Afterwards we walked along the main street from the Central Station to the Old City. Along the way were the statues of David Teniers, the famous Flemish painter and Van Dyck, the renowned Dutch baroque painter. Peter Paul Rubens, the Flemish painter par excellence, built his home and studio in Antwerp. The stately building and its courtyard was his design. It is now a Museum, which was closed at the time of our visit. Rubens is buried in the Jacob Church, not very far from his home. The Cathedral was closed at the time but the Leonidas, the famed Belgian chocolate maker, was doing brisk business.
The 16th century City Hall is one of the central pieces in the Great Market of Antwerp and is a UNESCO World Heritage listed site. The legend of Antwerp is moulded in bronze in front of the City Hall. It is said that the passage through the River Scheldt was at the mercy of the giant Antigoon who collected massive fines from ships passing by. Those refusing to pay had their hands cut off and thrown away. This practise was stopped when a Roman soldier, Silvius Brabon, slew the giant and threw his severed hand into the River Scheldt. The name of the city is also derived from the act – Hant (hand)-werpen (to discard). The granite severed hand in the city centre is also a recollection of the legend. The elaborate guildhalls stand testimony to the flourishing tradesmen of the day.
After that we walked along the water front admiring the River Scheldt in low tide. A short walk away is the Hetsteen, the oldest building in Antwerp. The 9th century fortification has been a defence establishment, a living quarter, a prison and a museum along Its history. The Port of Antwerp, the majestic building that now houses the pilot station, old buildings that have seen the tumultuous happenings of the past and a few beers later we retraced our route back to the hotel. On the way we stopped by at the Kellys Irish Pub, where I met three Indians who were doing diamond business in Antwerp.

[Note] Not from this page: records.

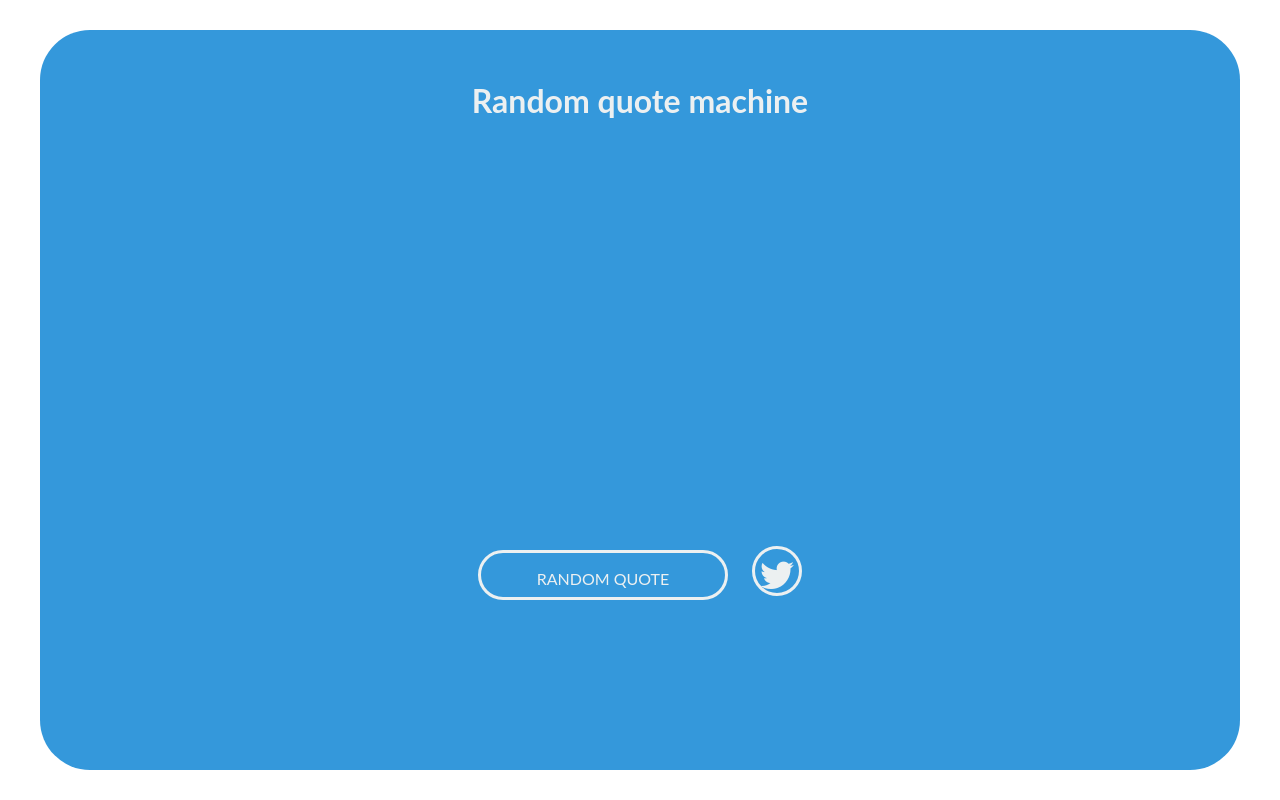
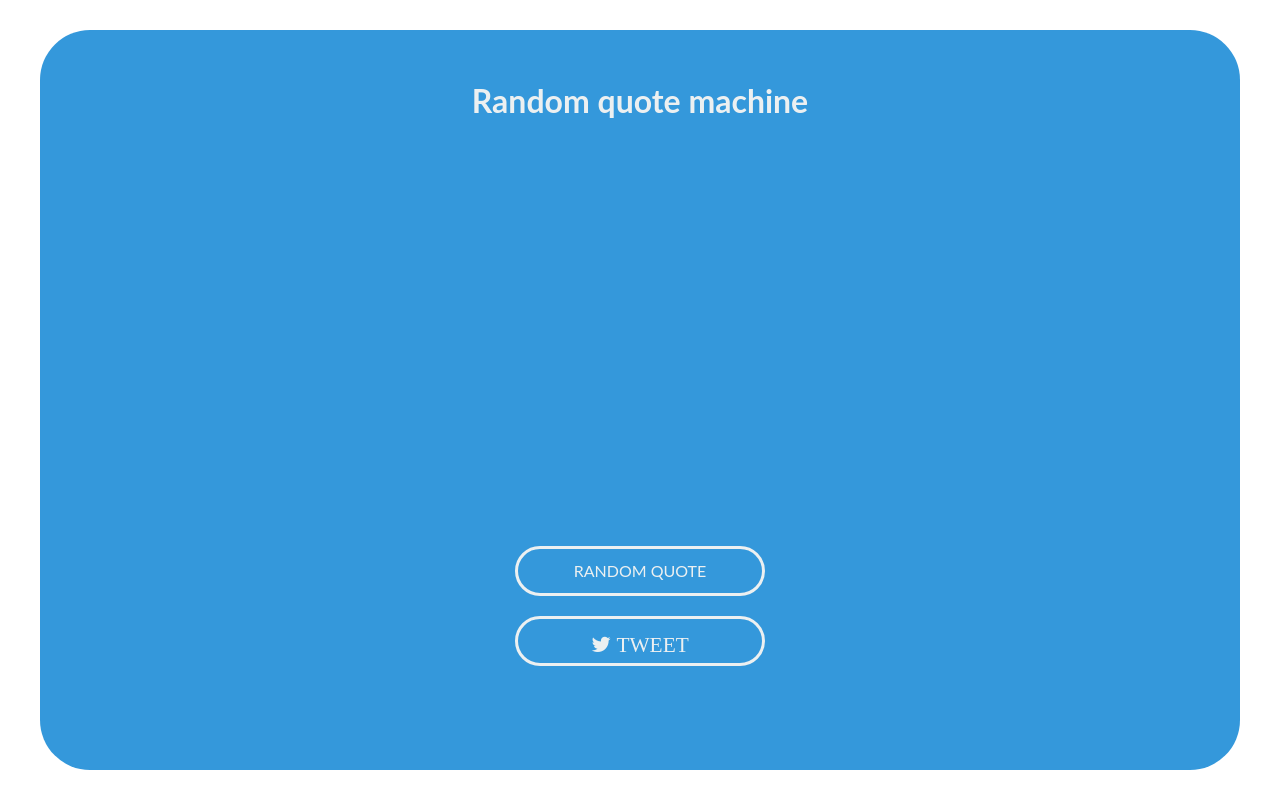
Before and after one commit to Ryczard/AJAX-12.5, a website: page index.html in a window 1280 px wide. Drawn offline with nearby package versions, Linux system fonts and the light colour scheme; no server answers.

Commit message:
Fix bugs

```diff
--- a/index.html
+++ b/index.html
@@ -18,7 +18,7 @@
 		</div>
 		<div class="buttons">
 			<button class="trigger">Random quote</button>
-			<a href="#" target="_blank" class="tweet"><i class="fa fa-lg fa-twitter"></i></a>
+			<a href="#" target="_blank" class="tweet"><i class="fa fa-lg fa-twitter"> Tweet</i></a>
 		</div>
 	</main>
 	<script type="text/javascript" src="js/script.js"></script>
--- a/js/script.js
+++ b/js/script.js
@@ -4,8 +4,8 @@ var prefix = "https://cors-anywhere.herokuapp.com/";
 
 function getQuote() {
 	$.getJSON(prefix + quoteUrl, createTweet);
-	$.ajaxSetup({ cache: false });
 }
+$.ajaxSetup({ cache: false });
 
 function createTweet(input) {
 	var data = input[0];
@@ -30,7 +30,5 @@ function createTweet(input) {
 
 $(document).ready(function() {
     getQuote();
-    $('.trigger').click(function() {
-        getQuote();
-    });
+    $('.trigger').click(getQuote);
 });
--- a/sass/style.scss
+++ b/sass/style.scss
@@ -36,8 +36,7 @@ header {
 	position: relative;
 }
 
-.trigger {
-	line-height: 50px;
+.trigger, .tweet {
 	width: 250px;
 	height: 50px;
 	background-color: #3498db;
@@ -46,28 +45,16 @@ header {
 	color: #ecf0f1;
 	font-family: 'Lato', sans-serif;
 	font-size: 16px;
-	font-style: bold;
 	text-transform: uppercase;
 	cursor: pointer;
 	transition: 0.3s;
 }
 
 .tweet {
-	display: inline-block;
+	display: block;
 	line-height: 50px;
-	margin-left: 20px;
-	width: 50px;
-	height: 50px;
+	margin-top: 20px;
 	text-align: center;
-	background-color: #3498db;
-	border: 3px solid #ecf0f1;
-	border-radius: 50%;
-	color: #ecf0f1;
-	font-family: 'Lato', sans-serif;
-	font-size: 1.8rem;
-	text-transform: uppercase;
-	cursor: pointer;;
-	transition: 0.3s;
 }
 
 .trigger:hover, .tweet:hover {
```
Also changed, not shown: css/style.css, 1 other file.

Youngsters all three, they were keen to know details of the journey. The fish and chips portion was quite good and so was the waffle with strawberry and sugar.